The stress that adrenal hypofunction places on the rest of the body makes adrenal fatigue self-purpetuating. The metabolic disruptions and immune system irregularities that come with a lack of cortisol result in more stress signals arriving at the adrenal glands, and once this game of catch-up has started it is difficult to break the cycle. While a full removal of all external stressors can be enough for some people, most individuals will need extra support in the short term to help normalise their adrenal function and restore balance to the body. Adaptogenic herbs have been touted as one method of achieving this.
Adaptogenic herbs are those that demonstrate an ability to normalise the secretion of various hormones, reducing them when they are in excess but boosting production when serum levels fall short.
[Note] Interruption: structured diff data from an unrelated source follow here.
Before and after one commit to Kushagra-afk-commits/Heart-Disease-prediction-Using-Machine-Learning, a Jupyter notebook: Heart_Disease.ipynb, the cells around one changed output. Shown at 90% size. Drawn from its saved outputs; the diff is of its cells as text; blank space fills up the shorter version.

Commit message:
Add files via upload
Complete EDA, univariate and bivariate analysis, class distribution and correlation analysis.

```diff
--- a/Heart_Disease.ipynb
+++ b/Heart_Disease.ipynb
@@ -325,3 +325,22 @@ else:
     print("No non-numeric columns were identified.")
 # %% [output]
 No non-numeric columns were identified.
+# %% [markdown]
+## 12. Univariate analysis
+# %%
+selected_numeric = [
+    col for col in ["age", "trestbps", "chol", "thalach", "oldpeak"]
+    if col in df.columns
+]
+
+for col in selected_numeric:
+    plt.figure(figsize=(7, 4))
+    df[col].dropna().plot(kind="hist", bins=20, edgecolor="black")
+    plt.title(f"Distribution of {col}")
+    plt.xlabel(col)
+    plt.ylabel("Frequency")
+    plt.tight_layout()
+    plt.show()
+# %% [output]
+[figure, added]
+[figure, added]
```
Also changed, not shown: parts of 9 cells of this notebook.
These adaptogens may be particularly useful for those with adrenal imbalance, where deviations of adrenaline and cortisol often combine to leave an individual feeling drained yet anxious, stimulated yet totally shattered. The theory makes sense; the only problem is use of such adaptogens often fails to deliver the goods in practice.
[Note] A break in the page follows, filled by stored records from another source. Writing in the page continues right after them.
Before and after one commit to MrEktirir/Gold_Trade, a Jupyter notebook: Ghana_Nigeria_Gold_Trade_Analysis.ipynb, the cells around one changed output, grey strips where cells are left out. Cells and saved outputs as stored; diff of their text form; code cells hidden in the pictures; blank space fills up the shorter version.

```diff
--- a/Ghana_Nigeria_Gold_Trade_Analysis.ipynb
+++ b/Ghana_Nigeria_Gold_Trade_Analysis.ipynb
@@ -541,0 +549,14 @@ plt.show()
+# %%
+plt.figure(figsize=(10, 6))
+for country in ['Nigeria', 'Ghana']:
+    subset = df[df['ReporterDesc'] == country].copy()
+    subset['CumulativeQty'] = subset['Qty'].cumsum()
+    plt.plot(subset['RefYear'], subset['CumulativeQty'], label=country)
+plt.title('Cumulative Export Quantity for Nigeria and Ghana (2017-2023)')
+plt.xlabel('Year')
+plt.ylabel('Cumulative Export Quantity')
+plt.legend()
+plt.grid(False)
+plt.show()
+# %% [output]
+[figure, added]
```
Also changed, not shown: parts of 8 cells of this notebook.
Adaptogens may be very useful in the early stages of adrenal fatigue (alarm phase, resistance phase), when cortisol levels are high and the adrenal glands have not yet faltered. However, when fatigue is present – confirmed by the adrenal stress index – then these affects cannot be relied upon. External solutions, even those with a wealth of science supporting their use, often results in paradoxical reactions. For example, taking herbs to reduce excessive release of adrenaline may cause a counter-response from the body and bring on the onset of more pronounced adrenaline-related symptoms such as increased anxiety, raised heart rate and sweaty palms. It appears that, once the production of cortisol falls, the body takes action to compensate; anything that interferes with these changes is not tolerated.
Some of the popular adaptogenic herbs include:
Siberian Ginseng – a herb with a long history of use across Russia and China. Known to provide adaptogenic effects on the adrenal glands, a wealth of studies also support it’s use in enhancing immunity, sustaining athletic endurance and improving social functioning. The effects appear to be mediated by the active component, the eleutherosides.
Ashwaganda – sometimes referred to as Indian ginseng, the herb provides a range of effects that are largely comparable to Siberian ginseng, although the plants are not in any way related. Ashwaganda contains withanolides, phytosterols and alkaloids which Ayurvedic practioners have used for centuries to help patients resist stress and related symptoms. The herb is noted for it’s ability to balance out adrenal and thyroid problems and has been used to address hypofunction at both of these energy-producing glands.
Rhodiola Rosea – typically identified as an ideal herb to enhance both physical and mental resistance to stress. As well as providing adaptogenic effects at the adrenal glands, rhodiola can block the depletion of norardrenaline and dopamine that typically occurs in stressful situations. Healthier levels of these two catecholamines are related to better mental performance, energy and mood.
Considering the complexity of these herbs interactions with the body gives us some scope to both appreciate their potential as a short-term intervention for a number of stress-related problems and understand why people may react so differently to their consumption. In my clinic, I rarely use adaptogens for stage three adrenal fatigue because they generally do nothing, or make the individual feel worse. A slower approach that involves offering gentle support to the body, rather than imposing external solutions, is often the only option available. However, a minority do respond well to these herbs. Some that suffered from the use of ginseng felt better taking rhodiola, and vice versa. Those in adrenal exhaustion that react well to adaptogens are firmly the minority, though.
Ruling out the use of these adaptogens in cases of adrenal exhaustion is ruling out a potentially useful treatment that may make a difference. Whilst we as a scientific community are unable to accurately predict a patient’s response to these herbs, the most sensible step appears to be to recognise the role that these agents may play but accepting that a significant proportion of individuals in adrenal exhaustion do not tolerate them. The watchword is caution, rather than exclusion.